I've heard that birth control pills can clear up endometriosis. Is this true? How long would it take to clear up a case of moderate-to-severe endometriosis? M.G.
One should not look at any therapy as a "cure" for endometriosis. A more realistic goal is to focus on the symptoms and how they can be controlled or eliminated. Like diabetes and high blood pressure, endometriosis is a chronic disease. The disease has a genetic and an immunologic component. Until our therapy can address an individual's genetic makeup or address specific immune abnormalities that are seen with endometriosis, we achieve the best results by listening to the patient's symptoms and offering various treatment options that may directly address those complaints.
Traditional treatment has often involved surgery, hormonal manipulation, or both. Hormonal therapy that attempts to mimic either menopause or pregnancy can often provide relief of symptoms. For instance, drugs like danazol (Danocrine) and GnRH-agonists (leuprolide, nafarelin, goserelin) work by creating a low- estrogen menopause-like environment in which the endometriosis becomes dormant. Similarly, administration of continuous estrogen and progesterone with birth control pills to mimic pregnancy may relieve symptoms. This seems to be quite effective for many women. Once you begin after therapy with continuous birth control pills, there is often a period of time during which the pain may intensify. Many women also find they are unable to tolerate continuous use of the pill due to headache, depression, bloating or breast tenderness. For those who do stay on the pills for a few months, however, the pain often responds. Unfortunately, once you stop taking the pills, the pain and endometriosis return rather rapidly.
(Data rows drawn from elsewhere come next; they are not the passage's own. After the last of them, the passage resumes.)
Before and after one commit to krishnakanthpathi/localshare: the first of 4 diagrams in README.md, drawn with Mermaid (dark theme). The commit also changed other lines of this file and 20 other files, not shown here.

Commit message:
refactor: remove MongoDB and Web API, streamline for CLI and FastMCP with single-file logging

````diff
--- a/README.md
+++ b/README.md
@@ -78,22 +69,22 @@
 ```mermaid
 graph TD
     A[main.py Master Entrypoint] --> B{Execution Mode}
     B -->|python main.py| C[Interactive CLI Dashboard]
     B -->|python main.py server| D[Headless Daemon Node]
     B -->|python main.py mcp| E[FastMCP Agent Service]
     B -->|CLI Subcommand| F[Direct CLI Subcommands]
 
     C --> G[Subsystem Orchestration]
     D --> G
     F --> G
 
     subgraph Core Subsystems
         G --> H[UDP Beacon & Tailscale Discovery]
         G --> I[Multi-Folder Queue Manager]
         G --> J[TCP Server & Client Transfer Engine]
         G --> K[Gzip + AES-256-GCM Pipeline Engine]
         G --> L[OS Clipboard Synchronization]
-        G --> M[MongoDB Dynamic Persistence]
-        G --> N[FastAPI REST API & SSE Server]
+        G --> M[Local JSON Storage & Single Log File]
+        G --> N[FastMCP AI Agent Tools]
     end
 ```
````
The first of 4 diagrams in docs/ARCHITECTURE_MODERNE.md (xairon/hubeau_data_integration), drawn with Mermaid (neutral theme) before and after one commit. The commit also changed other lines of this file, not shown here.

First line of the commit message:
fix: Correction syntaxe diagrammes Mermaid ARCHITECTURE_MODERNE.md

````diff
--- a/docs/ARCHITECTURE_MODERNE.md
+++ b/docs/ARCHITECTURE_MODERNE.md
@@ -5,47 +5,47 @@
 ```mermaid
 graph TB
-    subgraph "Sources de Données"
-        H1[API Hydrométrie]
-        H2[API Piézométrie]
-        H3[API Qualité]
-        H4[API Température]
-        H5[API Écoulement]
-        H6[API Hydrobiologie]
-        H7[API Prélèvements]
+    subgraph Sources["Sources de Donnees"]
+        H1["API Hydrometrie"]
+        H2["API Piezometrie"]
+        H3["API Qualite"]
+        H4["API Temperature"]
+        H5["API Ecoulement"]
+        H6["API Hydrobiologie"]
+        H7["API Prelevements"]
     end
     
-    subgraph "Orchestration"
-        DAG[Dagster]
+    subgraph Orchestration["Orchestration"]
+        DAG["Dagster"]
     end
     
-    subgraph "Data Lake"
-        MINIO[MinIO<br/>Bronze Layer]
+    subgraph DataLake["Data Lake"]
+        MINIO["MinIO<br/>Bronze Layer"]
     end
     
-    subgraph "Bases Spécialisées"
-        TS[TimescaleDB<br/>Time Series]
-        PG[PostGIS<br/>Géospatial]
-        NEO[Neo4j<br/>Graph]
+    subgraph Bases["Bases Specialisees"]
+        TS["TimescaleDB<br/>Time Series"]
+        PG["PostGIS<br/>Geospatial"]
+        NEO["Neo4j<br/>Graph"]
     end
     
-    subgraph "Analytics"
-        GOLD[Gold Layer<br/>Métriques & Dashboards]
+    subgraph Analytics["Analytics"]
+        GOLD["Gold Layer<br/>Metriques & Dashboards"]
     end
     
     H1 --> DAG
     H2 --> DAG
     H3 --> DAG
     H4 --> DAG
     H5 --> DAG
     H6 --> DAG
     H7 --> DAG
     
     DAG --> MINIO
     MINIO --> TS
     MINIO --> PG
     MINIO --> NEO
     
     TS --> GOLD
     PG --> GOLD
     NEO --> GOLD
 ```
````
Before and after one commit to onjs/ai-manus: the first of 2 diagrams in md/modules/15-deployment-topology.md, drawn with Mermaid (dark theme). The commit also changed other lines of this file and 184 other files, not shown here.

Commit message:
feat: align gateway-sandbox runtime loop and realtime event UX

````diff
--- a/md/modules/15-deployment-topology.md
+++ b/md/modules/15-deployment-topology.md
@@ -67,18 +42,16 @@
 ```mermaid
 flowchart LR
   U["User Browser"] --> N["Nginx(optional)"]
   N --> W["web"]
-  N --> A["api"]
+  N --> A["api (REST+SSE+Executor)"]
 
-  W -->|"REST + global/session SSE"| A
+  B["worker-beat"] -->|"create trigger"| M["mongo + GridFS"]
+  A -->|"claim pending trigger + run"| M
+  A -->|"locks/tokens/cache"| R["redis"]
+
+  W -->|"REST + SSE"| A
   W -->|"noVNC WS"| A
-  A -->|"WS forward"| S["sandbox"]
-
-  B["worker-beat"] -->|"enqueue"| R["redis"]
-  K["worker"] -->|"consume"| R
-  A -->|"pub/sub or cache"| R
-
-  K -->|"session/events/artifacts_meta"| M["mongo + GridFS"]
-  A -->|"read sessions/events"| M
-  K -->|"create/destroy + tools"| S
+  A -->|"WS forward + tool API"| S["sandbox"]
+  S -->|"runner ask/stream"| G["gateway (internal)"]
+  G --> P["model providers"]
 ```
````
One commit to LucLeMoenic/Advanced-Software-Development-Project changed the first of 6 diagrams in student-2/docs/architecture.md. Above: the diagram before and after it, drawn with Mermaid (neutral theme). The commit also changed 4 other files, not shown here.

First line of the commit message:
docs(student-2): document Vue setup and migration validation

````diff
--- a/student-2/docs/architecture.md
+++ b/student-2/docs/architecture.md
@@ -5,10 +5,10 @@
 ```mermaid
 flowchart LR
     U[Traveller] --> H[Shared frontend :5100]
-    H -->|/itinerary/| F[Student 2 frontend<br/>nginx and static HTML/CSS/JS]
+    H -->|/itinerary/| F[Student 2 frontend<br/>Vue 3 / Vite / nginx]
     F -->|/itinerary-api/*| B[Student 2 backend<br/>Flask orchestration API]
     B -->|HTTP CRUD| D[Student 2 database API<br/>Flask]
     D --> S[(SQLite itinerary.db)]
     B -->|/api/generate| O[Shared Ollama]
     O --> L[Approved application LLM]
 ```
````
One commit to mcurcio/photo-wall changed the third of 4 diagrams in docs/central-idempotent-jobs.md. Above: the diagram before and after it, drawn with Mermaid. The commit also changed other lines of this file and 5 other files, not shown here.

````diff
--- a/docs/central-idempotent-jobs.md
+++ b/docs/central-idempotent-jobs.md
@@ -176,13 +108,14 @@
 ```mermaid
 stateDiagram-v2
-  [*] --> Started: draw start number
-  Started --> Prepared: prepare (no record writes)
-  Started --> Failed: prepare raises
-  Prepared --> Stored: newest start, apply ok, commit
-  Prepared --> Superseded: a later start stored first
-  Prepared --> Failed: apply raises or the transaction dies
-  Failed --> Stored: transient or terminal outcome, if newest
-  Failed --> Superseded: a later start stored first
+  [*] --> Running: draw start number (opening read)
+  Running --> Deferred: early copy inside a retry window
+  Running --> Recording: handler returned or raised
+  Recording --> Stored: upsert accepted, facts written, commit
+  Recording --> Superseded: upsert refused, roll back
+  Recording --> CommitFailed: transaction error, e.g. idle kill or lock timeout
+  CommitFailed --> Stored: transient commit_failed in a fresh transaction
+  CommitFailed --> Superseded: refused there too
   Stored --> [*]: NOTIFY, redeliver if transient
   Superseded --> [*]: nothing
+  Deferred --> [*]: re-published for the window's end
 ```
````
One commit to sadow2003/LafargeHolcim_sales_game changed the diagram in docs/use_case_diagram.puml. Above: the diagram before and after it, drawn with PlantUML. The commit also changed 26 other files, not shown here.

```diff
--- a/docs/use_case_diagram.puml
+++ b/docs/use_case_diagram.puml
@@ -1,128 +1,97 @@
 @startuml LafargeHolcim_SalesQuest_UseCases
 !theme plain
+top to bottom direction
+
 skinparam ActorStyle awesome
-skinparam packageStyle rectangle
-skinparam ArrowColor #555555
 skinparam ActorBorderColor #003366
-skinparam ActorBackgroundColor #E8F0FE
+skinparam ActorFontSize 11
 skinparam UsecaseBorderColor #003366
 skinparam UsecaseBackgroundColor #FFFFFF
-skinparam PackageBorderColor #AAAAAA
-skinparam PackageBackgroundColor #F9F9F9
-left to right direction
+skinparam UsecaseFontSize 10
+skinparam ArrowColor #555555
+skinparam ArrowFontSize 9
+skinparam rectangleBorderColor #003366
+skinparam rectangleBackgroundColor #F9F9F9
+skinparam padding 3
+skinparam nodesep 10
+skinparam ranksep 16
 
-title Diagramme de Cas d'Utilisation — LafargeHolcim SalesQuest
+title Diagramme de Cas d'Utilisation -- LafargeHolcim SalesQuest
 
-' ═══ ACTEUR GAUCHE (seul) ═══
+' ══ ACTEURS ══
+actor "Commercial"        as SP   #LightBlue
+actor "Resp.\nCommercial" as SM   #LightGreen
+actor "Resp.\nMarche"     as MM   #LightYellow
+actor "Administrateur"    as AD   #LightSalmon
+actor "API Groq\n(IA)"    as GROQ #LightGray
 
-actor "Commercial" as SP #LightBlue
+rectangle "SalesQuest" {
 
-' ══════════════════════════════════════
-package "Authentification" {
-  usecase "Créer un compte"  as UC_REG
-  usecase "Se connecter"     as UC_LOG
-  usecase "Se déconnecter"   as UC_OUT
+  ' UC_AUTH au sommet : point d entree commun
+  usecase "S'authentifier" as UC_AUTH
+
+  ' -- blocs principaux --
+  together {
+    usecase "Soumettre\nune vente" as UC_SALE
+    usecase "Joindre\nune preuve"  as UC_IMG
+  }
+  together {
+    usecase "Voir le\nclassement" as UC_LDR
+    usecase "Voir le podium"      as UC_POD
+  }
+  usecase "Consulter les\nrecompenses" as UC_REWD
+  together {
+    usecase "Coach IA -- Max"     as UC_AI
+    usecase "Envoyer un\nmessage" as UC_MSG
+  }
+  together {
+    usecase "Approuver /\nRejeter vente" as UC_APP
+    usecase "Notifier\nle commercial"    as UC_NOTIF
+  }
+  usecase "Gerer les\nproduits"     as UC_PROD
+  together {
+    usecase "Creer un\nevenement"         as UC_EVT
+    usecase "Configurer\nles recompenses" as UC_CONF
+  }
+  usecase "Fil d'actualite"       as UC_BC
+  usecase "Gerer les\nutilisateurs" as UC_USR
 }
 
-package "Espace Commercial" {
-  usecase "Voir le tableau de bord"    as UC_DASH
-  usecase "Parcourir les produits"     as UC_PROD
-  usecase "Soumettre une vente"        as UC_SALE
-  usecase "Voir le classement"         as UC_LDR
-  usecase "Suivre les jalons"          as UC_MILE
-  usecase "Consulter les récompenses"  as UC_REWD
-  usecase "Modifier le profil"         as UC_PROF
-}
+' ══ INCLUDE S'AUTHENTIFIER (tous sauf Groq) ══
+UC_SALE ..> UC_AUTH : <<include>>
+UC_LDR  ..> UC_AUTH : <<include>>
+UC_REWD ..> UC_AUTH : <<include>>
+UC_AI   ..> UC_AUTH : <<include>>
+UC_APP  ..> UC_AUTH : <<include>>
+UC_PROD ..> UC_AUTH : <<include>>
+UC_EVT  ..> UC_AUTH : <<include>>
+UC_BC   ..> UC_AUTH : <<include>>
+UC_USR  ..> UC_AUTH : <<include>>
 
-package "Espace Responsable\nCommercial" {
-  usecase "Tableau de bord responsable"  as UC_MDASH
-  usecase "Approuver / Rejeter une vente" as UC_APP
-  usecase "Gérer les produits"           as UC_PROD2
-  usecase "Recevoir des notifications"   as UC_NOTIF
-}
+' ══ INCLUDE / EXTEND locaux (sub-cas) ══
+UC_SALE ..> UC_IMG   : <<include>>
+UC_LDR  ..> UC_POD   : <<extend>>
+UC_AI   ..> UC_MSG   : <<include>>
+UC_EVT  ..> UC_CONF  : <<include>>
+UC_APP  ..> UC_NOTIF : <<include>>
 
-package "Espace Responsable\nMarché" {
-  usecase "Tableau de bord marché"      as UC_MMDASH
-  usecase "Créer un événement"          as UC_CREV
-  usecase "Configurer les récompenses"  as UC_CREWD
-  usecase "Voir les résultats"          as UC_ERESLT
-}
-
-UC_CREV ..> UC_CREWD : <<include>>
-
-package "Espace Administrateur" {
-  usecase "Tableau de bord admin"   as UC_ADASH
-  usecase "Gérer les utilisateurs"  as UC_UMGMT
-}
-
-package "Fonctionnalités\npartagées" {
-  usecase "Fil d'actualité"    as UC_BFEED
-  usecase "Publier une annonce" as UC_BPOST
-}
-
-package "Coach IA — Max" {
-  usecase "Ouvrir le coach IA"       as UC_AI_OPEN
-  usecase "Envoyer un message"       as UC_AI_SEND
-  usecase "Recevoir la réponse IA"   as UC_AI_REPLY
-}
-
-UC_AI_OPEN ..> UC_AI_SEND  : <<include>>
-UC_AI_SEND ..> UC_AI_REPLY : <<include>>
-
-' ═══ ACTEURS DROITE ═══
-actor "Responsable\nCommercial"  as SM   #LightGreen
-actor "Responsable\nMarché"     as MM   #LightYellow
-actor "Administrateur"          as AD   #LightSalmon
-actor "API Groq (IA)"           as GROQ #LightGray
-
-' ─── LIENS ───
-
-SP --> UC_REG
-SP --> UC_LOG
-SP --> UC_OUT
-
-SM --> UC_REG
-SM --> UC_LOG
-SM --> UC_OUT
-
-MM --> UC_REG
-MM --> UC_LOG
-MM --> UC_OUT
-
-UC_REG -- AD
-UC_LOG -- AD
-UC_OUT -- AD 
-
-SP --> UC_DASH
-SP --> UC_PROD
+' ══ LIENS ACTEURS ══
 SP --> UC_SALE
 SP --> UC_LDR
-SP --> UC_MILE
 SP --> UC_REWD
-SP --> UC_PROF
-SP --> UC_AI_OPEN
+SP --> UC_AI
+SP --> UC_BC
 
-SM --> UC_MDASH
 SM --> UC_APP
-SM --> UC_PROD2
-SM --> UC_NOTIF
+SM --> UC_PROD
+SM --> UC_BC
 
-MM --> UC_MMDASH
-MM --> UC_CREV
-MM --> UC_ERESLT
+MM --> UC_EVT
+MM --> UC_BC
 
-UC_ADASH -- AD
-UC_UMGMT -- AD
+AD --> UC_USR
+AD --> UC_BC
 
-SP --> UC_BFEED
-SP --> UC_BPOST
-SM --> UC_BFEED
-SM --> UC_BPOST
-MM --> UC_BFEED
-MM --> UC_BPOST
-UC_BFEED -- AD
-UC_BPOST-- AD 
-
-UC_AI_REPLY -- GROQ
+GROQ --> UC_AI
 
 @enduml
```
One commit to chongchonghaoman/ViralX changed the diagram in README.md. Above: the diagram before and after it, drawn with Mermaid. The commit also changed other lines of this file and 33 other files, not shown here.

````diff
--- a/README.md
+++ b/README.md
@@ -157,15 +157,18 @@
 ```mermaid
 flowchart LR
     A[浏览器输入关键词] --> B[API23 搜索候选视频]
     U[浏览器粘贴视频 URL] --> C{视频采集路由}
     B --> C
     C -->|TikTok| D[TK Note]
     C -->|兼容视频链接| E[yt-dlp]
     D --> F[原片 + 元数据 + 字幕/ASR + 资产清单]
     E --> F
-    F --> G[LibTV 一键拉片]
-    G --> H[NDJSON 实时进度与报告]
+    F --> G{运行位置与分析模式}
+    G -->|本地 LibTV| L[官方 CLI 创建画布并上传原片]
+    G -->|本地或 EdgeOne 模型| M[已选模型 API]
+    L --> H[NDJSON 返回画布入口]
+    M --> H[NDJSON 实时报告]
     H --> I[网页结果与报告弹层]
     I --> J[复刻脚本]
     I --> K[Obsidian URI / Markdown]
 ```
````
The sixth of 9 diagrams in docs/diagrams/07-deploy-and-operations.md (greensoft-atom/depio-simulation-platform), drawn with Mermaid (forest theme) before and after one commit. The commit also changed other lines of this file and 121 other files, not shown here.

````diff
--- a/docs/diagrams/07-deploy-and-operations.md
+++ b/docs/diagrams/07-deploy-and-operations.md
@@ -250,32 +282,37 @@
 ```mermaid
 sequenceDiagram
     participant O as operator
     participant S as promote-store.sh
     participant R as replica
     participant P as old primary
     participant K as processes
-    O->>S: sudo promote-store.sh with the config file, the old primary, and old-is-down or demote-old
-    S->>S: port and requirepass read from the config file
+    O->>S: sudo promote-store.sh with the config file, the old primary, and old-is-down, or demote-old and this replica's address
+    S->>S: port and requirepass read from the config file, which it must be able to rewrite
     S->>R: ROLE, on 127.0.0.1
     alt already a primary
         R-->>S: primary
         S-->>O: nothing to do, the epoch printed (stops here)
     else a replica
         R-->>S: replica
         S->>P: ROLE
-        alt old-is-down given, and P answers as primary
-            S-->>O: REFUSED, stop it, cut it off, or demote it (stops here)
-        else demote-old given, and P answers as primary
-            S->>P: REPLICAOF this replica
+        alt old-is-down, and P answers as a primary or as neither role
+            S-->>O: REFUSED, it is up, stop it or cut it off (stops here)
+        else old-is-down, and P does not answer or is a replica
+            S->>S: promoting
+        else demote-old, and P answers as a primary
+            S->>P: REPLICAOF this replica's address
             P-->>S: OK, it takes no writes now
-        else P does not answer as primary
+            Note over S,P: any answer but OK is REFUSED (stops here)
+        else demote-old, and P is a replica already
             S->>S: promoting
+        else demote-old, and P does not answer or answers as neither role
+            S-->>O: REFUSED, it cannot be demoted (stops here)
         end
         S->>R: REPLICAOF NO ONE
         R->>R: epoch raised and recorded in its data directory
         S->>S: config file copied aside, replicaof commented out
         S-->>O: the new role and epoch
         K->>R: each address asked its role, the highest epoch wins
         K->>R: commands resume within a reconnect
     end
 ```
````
Research studies have shown that while birth control pills are often effective for endometriosis on the surface of the peritoneal membrane lining the abdominal cavity, they are much less effective dealing with endometriosis of the cul-de-sac (the space between the rectum and the vagina). Painful intercourse is less likely to respond to birth control pills than to a GnRH-agonist treatment.